• **TASK REQUIREMENTS**
Once a line is found to contain "export", copy it out of the listing.

Segment Open

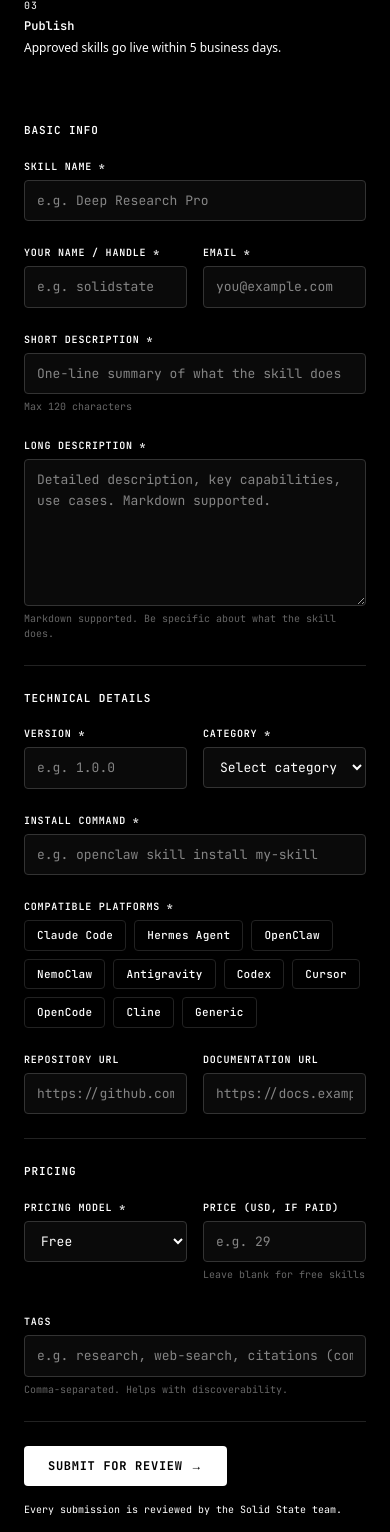
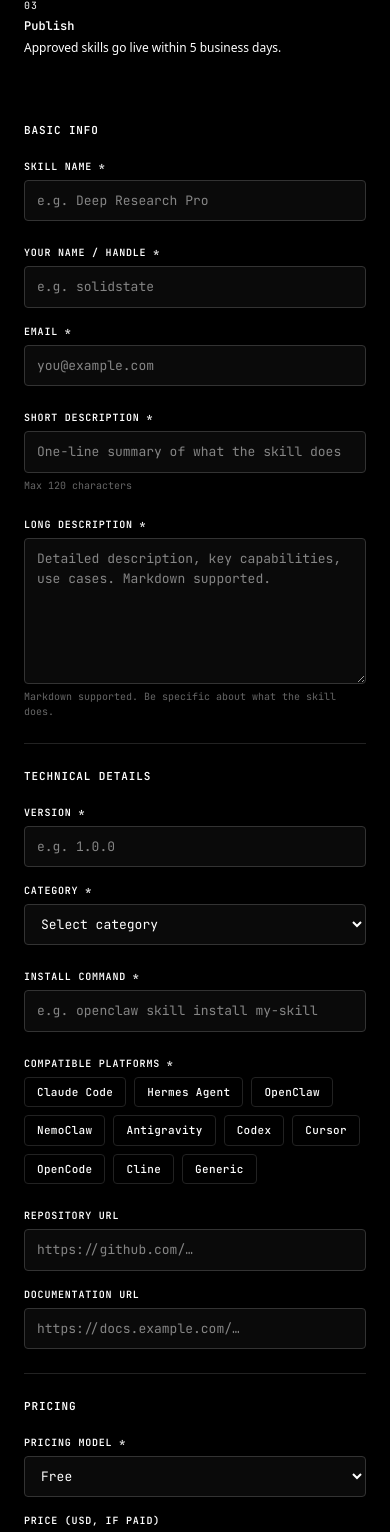
Before and after one commit to solidstatecc/solidstate.cc, a Next.js app: page /submit in a window 390 px wide. Shown: the part 432-1964 px from the top of the page. Built offline with nearby package versions, Linux system fonts and the light colour scheme.

Commit message:
fix(responsive): submit form pairs + ship-kit tables stack on phones — full 390/768 sweep clean

```diff
--- a/app/account/page.tsx
+++ b/app/account/page.tsx
@@ -86,6 +86,13 @@ export default function AccountPage() {
   const [sent, setSent] = useState(false)
   const [err, setErr] = useState<string | null>(null)
   const [sales, setSales] = useState<Sale[] | null>(null)
+
+  // Footer links land here from the bottom of long pages. The page renders a
+  // short loading state first, so the browser clamps scroll to its bottom and
+  // stays there once content loads. Force top on mount.
+  useEffect(() => {
+    window.scrollTo(0, 0)
+  }, [])
 
   useEffect(() => {
     if (!supabase) return
--- a/app/globals.css
+++ b/app/globals.css
@@ -267,6 +267,20 @@ summary:focus-visible {
   .ss-steps-grid { grid-template-columns: 1fr !important; }
 }
 
+/* Submit form: paired fields stack on phones (two 170px inputs are unusable) */
+@media (max-width: 560px) {
+  .ss-form-2col { grid-template-columns: 1fr !important; }
+}
+
+/* Ship Kit: parts + chains rows stack on phones — the 3-col grid squeezed
+   the job text to one word per line at 390px. Name + price share the top
+   row; the description takes the full width below. */
+@media (max-width: 560px) {
+  .ss-kit-row { grid-template-columns: minmax(0, 1fr) minmax(0, 56px) !important; }
+  .ss-kit-row > :nth-child(2) { grid-column: 1 / -1; grid-row: 2; }
+  .ss-kit-chain { grid-template-columns: minmax(0, 1fr) !important; gap: 6px !important; }
+}
+
 /* Wide leaderboard / audits tables scroll horizontally instead of
    blowing out the page (which made columns overlap on phones). */
 .ss-table-scroll {
--- a/app/ship-kit/page.tsx
+++ b/app/ship-kit/page.tsx
@@ -137,6 +137,7 @@ Gap: artifact exists, never audited.
             {skills.map((s, i) => (
               <div
                 key={s.name}
+                className="ss-kit-row"
                 style={{
                   display: "grid",
                   gridTemplateColumns: "minmax(0, 200px) minmax(0, 1fr) minmax(0, 56px)",
@@ -170,6 +171,7 @@ Gap: artifact exists, never audited.
             {chains.map((c) => (
               <div
                 key={c.say}
+                className="ss-kit-chain"
                 style={{
                   display: "grid",
                   gridTemplateColumns: "minmax(0, 220px) minmax(0, 1fr)",
--- a/app/submit/SubmitForm.tsx
+++ b/app/submit/SubmitForm.tsx
@@ -192,7 +192,7 @@ export function SubmitForm() {
         />
       </div>
 
-      <div style={{ display: "grid", gridTemplateColumns: "1fr 1fr", gap: "16px", marginBottom: "24px" }}>
+      <div className="ss-form-2col" style={{ display: "grid", gridTemplateColumns: "1fr 1fr", gap: "16px", marginBottom: "24px" }}>
         <div>
           <label style={labelStyle}>Your name / handle *</label>
           <input
@@ -270,7 +270,7 @@ export function SubmitForm() {
         Technical Details
       </div>
 
-      <div style={{ display: "grid", gridTemplateColumns: "1fr 1fr", gap: "16px", marginBottom: "24px" }}>
+      <div className="ss-form-2col" style={{ display: "grid", gridTemplateColumns: "1fr 1fr", gap: "16px", marginBottom: "24px" }}>
         <div>
           <label style={labelStyle}>Version *</label>
           <input
@@ -345,7 +345,7 @@ export function SubmitForm() {
         </div>
       </div>
 
-      <div style={{ display: "grid", gridTemplateColumns: "1fr 1fr", gap: "16px", marginBottom: "24px" }}>
+      <div className="ss-form-2col" style={{ display: "grid", gridTemplateColumns: "1fr 1fr", gap: "16px", marginBottom: "24px" }}>
         <div>
           <label style={labelStyle}>Repository URL</label>
           <input
@@ -387,7 +387,7 @@ export function SubmitForm() {
         Pricing
       </div>
 
-      <div style={{ display: "grid", gridTemplateColumns: "1fr 1fr", gap: "16px", marginBottom: "32px" }}>
+      <div className="ss-form-2col" style={{ display: "grid", gridTemplateColumns: "1fr 1fr", gap: "16px", marginBottom: "32px" }}>
         <div>
           <label style={labelStyle}>Pricing model *</label>
           <select
```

Segment Closed

• **TASK RESULT**
@@ -86,6 +86,13 @@ export default function AccountPage() {
@@ -192,7 +192,7 @@ export function SubmitForm() {
@@ -270,7 +270,7 @@ export function SubmitForm() {
@@ -345,7 +345,7 @@ export function SubmitForm() {
@@ -387,7 +387,7 @@ export function SubmitForm() {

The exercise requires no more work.